Popular author Habib Chamoun will be on hand signing copies of his book “Negoiate like a Phoenician” Friday and Saturday on the festival grounds. The book has received rave reviews from the Harvard Business School and the Massachusetts Institute of Technology among other places.
Chamoun, who was born in Mexico but is Lebanese, wrote the book to transmit the ancient Phoenicians’ expertise in negotiations to today’s sales professionals. The Phoenicians have long been known for that ability so Chamoun researched exactly what made them so good at it.
“The Phoenicians were very open-minded and flexible, that’s what made them so successful, they could mix with everybody,” said Chamoun. “The had respect for women, religious tolerance, and they respected differences. That’s how you treat people in a business environment; you inject humanity, care about the person and care about the other.”
The book has been presented in 15 different countries and has received warm welcomes on college campuses.
While the Phoenicians were last prevalent around 300 B.C., many Lebanese people identify themselves as descendants of them and take pride in their accomplishments, such as when they became the first society to make extensive use of the alphabet.
Chamoun talked about the Lebanese connection and his book.
“Many people connect to Lebanese culture through food.
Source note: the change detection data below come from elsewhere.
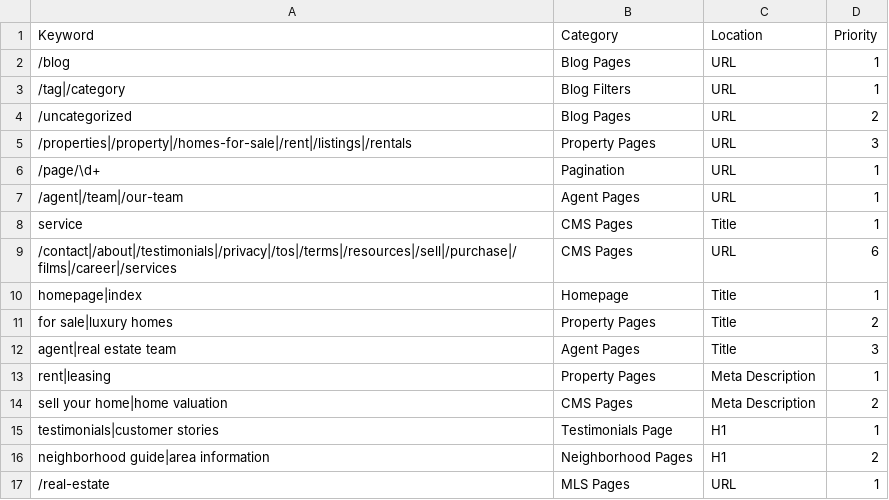
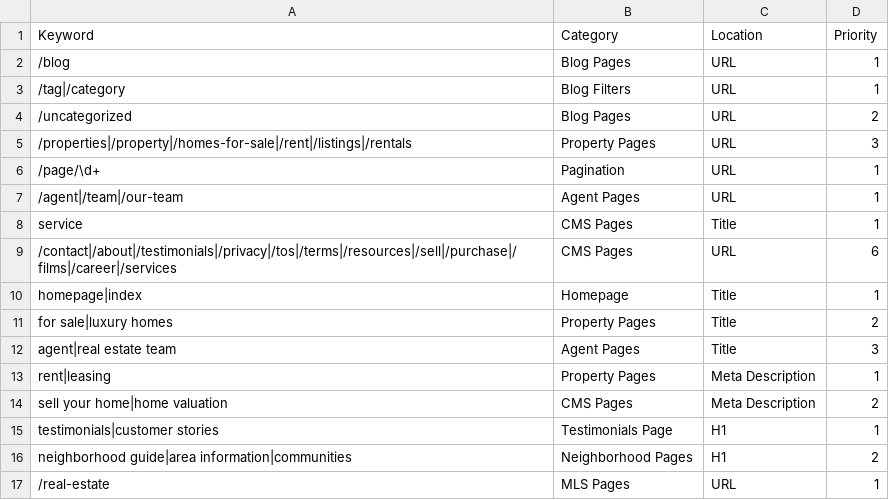
Before and after one commit to nachomanbot/categorize-2.0, a CSV file: rules.csv, drawn as a sheet.

Commit message:
Update rules.csv

```diff
--- a/rules.csv
+++ b/rules.csv
@@ -15,3 +15,3 @@ sell your home|home valuation,CMS Pages,Meta Description,2
 testimonials|customer stories,Testimonials Page,H1,1
-neighborhood guide|area information,Neighborhood Pages,H1,2
+neighborhood guide|area information|communities,Neighborhood Pages,H1,2
 /real-estate,MLS Pages,URL,1
```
If you go to a restaurant and you eat, it’s like culture. This book is connecting Lebanese through reading and through culture; it’s another level, more intellectual, and I’m really happy about it.”
In addition to the book signing, the film premiere of Deborah Harse’s documentary “Marathon Beirut, For the Love of Lebanon” will take place on Sunday, August 3 at 12:30 pm at the Landmark Maple Art Theatre in Bloomfield Twp.
Space is limited to the first 400 people for the premiere of the movie, which was shot in November-December 2006 and November 2007.
The film tells the story of the aftermath of the war and how the Beirut Marathon Association chose not to cancel the event but to carry on as a tribute to the resilience of the Lebanese people.
Admission for the festival is free and several children’s attractions are also planned including a play area, games, and clowns, so stop by for a taste of what Lebfest has to offer in 2008.